We hope to be able to do more case studies in the future. This is contingent on the vagaries of disaster, funding, and prior commitments. In the meantime, we are working on ways to identify and connect with spontaneous leaders while an event is unfolding.

Projects we’re thinking about

Our publications

It Doesn’t Work that Way! Larping for Disaster Preparedness
Susanne Jul, Aaron Vanek. Presentation to the International Academic Conference “Consolidation of Society: Larp as a social tool.” 2017.

Heroism in Times of Crisis: Understanding Leadership during Extreme Events
Zeno E. Franco. Handbook of Heroism and Heroic Leadership. 2016.

Community Views of the Federal Emergency Management Agency’s ‘Whole Community’ Strategy in a Complex US City: Re-envisioning Societal Resilience
Heather Koch, Zeno E. Franco, Tracey O’Sullivan, Mia C. DeFino, Syed Ahmed. Technology Forecasting and Social Change. 2016.

Live Action Role-Playing (Larp): Insight Into an Underutilized Educational Tool
Aaron Vanek, Andrew Peterson. Learning, Education and Games. 2016.

Using Social Network Analysis to Explore Issues of Latency, Connectivity, Interoperability & Sustainability in Community Disaster Response
Zeno Franco, Syed Ahmed, Craig Kuziemsky, Paul Biedrzycki, Anne Kissack. 10th International ISCRAM Conference. 2013.

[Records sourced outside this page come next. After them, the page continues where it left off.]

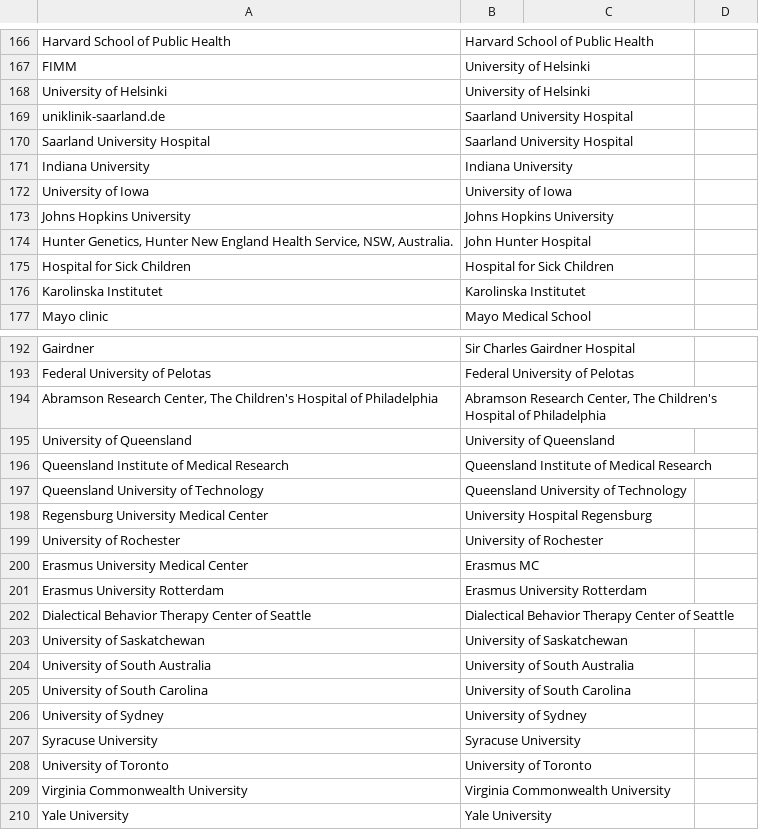
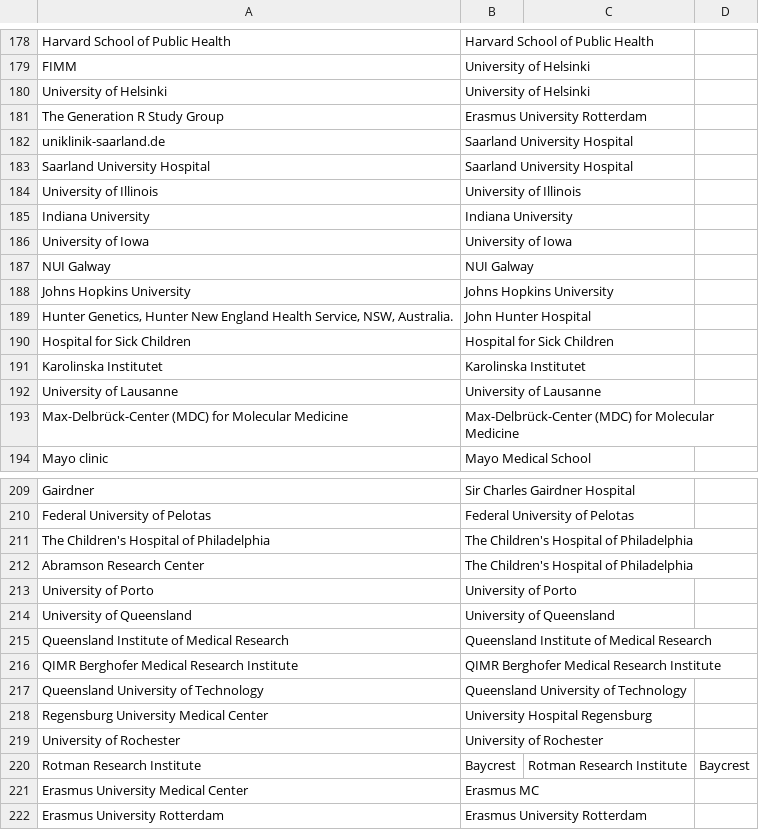
Before and after one commit to OllyButters/puma, a CSV file: config/institute_cleaning.csv, drawn as a sheet; only a part is shown, gaps mark what is left out; the shorter side is filled out with more unchanged rows; the diff covers the shown part only.

Commit message:
added loads of new institutes

```diff
--- a/config/institute_cleaning.csv
+++ b/config/institute_cleaning.csv
@@ -168 +180,2 @@ FIMM,University of Helsinki
 University of Helsinki,University of Helsinki
+The Generation R Study Group,Erasmus University Rotterdam
@@ -171,3 +184,5 @@ uniklinik-saarland.de,"Saarland University Hospital"
+University of Illinois,University of Illinois
 Indiana University,Indiana University
 University of Iowa,University of Iowa
+NUI Galway,NUI Galway
 Johns Hopkins University,Johns Hopkins University
@@ -176,2 +191,4 @@ Hospital for Sick Children,Hospital for Sick Children
 Karolinska Institutet,Karolinska Institutet
+University of Lausanne,University of Lausanne
+Max-Delbrück-Center (MDC) for Molecular Medicine,Max-Delbrück-Center (MDC) for Molecular Medicine
 Mayo clinic,"Mayo Medical School"
@@ -193,5 +210,8 @@ Gairdner,"Sir Charles Gairdner Hospital"
 Federal University of Pelotas,Federal University of Pelotas
-"Abramson Research Center, The Children's Hospital of Philadelphia","Abramson Research Center, The Children's Hospital of Philadelphia"
+The Children's Hospital of Philadelphia,The Children's Hospital of Philadelphia
+Abramson Research Center, The Children's Hospital of Philadelphia
+University of Porto,University of Porto
 University of Queensland,University of Queensland
 Queensland Institute of Medical Research,"Queensland Institute of Medical Research"
+QIMR Berghofer Medical Research Institute,QIMR Berghofer Medical Research Institute
 Queensland University of Technology,Queensland University of Technology
@@ -199,2 +219,3 @@ Regensburg University Medical Center,University Hospital Regensburg
 University of Rochester,University of Rochester
+Rotman Research Institute, Baycrest,Rotman Research Institute, Baycrest
 Erasmus University Medical Center,Erasmus MC
```
Also changed, not shown: 16 added rows, 1 removed row and 2 edited cells elsewhere in this file.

Heroism: A Conceptual Analysis and Differentiation between Heroic Action and Altruism
Zeno E. Franco, Kathy Blau, Philip G. Zimbardo. Review of General Psychology. 2011.

You Get What You Plan For! (.key)
Susanne Jul. 7th International ISCRAM Conference. 2010.

Structuring the Problem Space of User Interface Design for Disaster Response Technologies
Susanne Jul. Information Systems For Emergency Management. 2009.

Prepare to be Unprepared: Human Resources
Susanne Jul. WCDM presentation. 2007.